What I saw recently when I travelled to my rural area are vast tracks of unfarmed land, left unattended, by those who grabbed the farms and reaped where they did not sow. The results of the so-called land reform have been the underutilisation of our fundamental asset – land. Because our economy is agro-based, Zanu PF under the leadership of President Mugabe, prescribed the demise of our economy through the grabbing spree which even paralysed the once famous Kondozi farm. Most of these grabbers must have finally realised that they are not farmers after all. They thought farming was cheap.
Like the land reform, the indigenisation programme is noble but the only problem has to do with the handlers, most of whom disastrously mishandled the land reform project in 2000 when the madness began. Under such circumstances, one would think that we would tread carefully, so that we do not inflict more damage to our already stressed and battered economy.

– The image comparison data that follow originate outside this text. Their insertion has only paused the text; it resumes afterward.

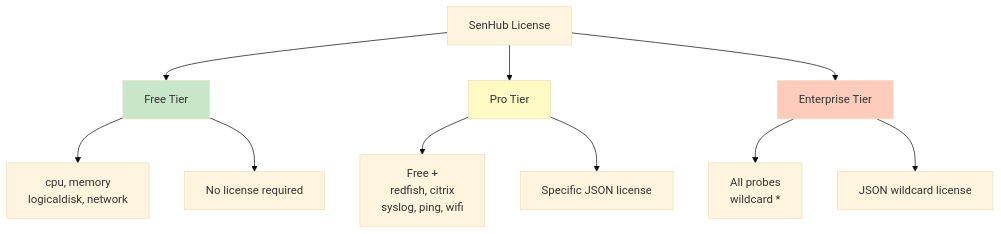
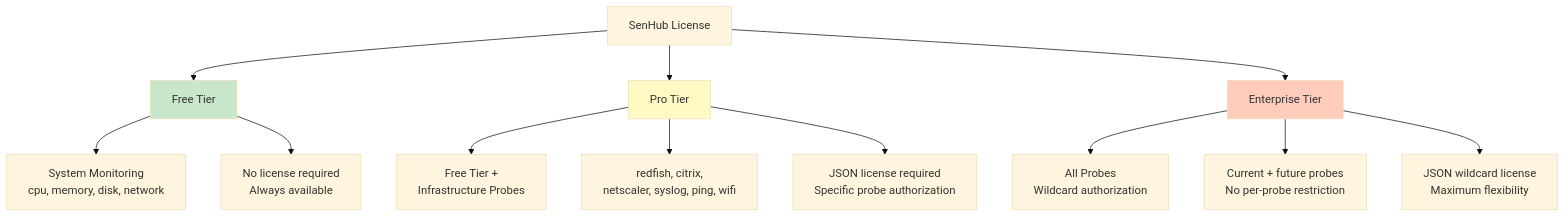
Before and after one commit to senhub-io/senhub-agent: the third of 7 diagrams in docs/user-guide/AGENT-CONFIGURATION.md, drawn with Mermaid (base theme). The commit also changed other lines of this file and 7 other files, not shown here.

````diff
--- a/docs/user-guide/AGENT-CONFIGURATION.md
+++ b/docs/user-guide/AGENT-CONFIGURATION.md
@@ -145,19 +229,21 @@
 ```mermaid
 graph TD
-    A[SenHub License] --> B[Free Tier]
-    A --> C[Pro Tier]
-    A --> D[Enterprise Tier]
+    START[SenHub License] --> FREE[Free Tier]
+    START --> PRO[Pro Tier]
+    START --> ENT[Enterprise Tier]
 
-    B --> B1[cpu, memory<br/>logicaldisk, network]
-    B --> B2[No license required]
+    FREE --> F1[System Monitoring<br/>cpu, memory, disk, network]
+    FREE --> F2[No license required<br/>Always available]
 
-    C --> C1[Free +<br/>redfish, citrix<br/>syslog, ping, wifi]
-    C --> C2[Specific JSON license]
+    PRO --> P1[Free Tier +<br/>Infrastructure Probes]
+    PRO --> P2[redfish, citrix,<br/>netscaler, syslog, ping, wifi]
+    PRO --> P3[JSON license required<br/>Specific probe authorization]
 
-    D --> D1[All probes<br/>wildcard *]
-    D --> D2[JSON wildcard license]
+    ENT --> E1[All Probes<br/>Wildcard authorization]
+    ENT --> E2[Current + future probes<br/>No per-probe restriction]
+    ENT --> E3[JSON wildcard license<br/>Maximum flexibility]
 
-    style B fill:#c8e6c9
-    style C fill:#fff9c4
-    style D fill:#ffccbc
+    style FREE fill:#c8e6c9
+    style PRO fill:#fff9c4
+    style ENT fill:#ffccbc
 ```
````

But who cares? — President Mugabe allowed his lieutenants to grab the farms and loot the farming implements, in the hope that he wins their hearts. He is unwisely doing the same with the indigenisation programme. His cronies are now filthy rich and can afford to buy their way to electoral victory. For example, they can now ferry and feed their supporters for weeks on end so that they demonstrate against the so-called imposition of candidates in the ongoing DCC elections.
Having, on countless occasions, postponed the succession issue in his party, Mugabe is increasingly losing his grip. One is not sure whether the Mugabe we used to know is still in control of his party. Of course he once admitted that he is no longer listened to by his lieutenants. He also said he would not retire leaving his party in shambles.
If he is still listened to, let him compel Information minister Webster Shamu to implement a cabinet directive to dissolve the BAZ board and have it reconstituted properly. He should translate what he said on Independence Day into action.
The ongoing battle in Zanu PF pitting Vice-President Joice Mujuru and Defence minister Emmerson Mnangagwa, if not handled properly, will be the straw that broke the camel’s back. The two deny that they have presidential ambitions during the day, but during the night they are busy positioning themselves to take over.
These are the same people who confessed to successive US envoys that they wanted Mugabe to go. Surely the succession issue is going to have some ripple effect on Zanu PF survival. The only honourable way for Mugabe to correct the situation is to facilitate a smooth transfer of power if he loses the coming elections, which, unfortunately, looks very likely. This will also improve his chances of leaving the political stage with some dignity.
Mugabe still has a role to play for the future of our country. The choice is his to do what is right for the nation he helped liberate, or to please his ungrateful lieutenants at the expense of the majority. Whatever he chooses to do, history will judge him accordingly.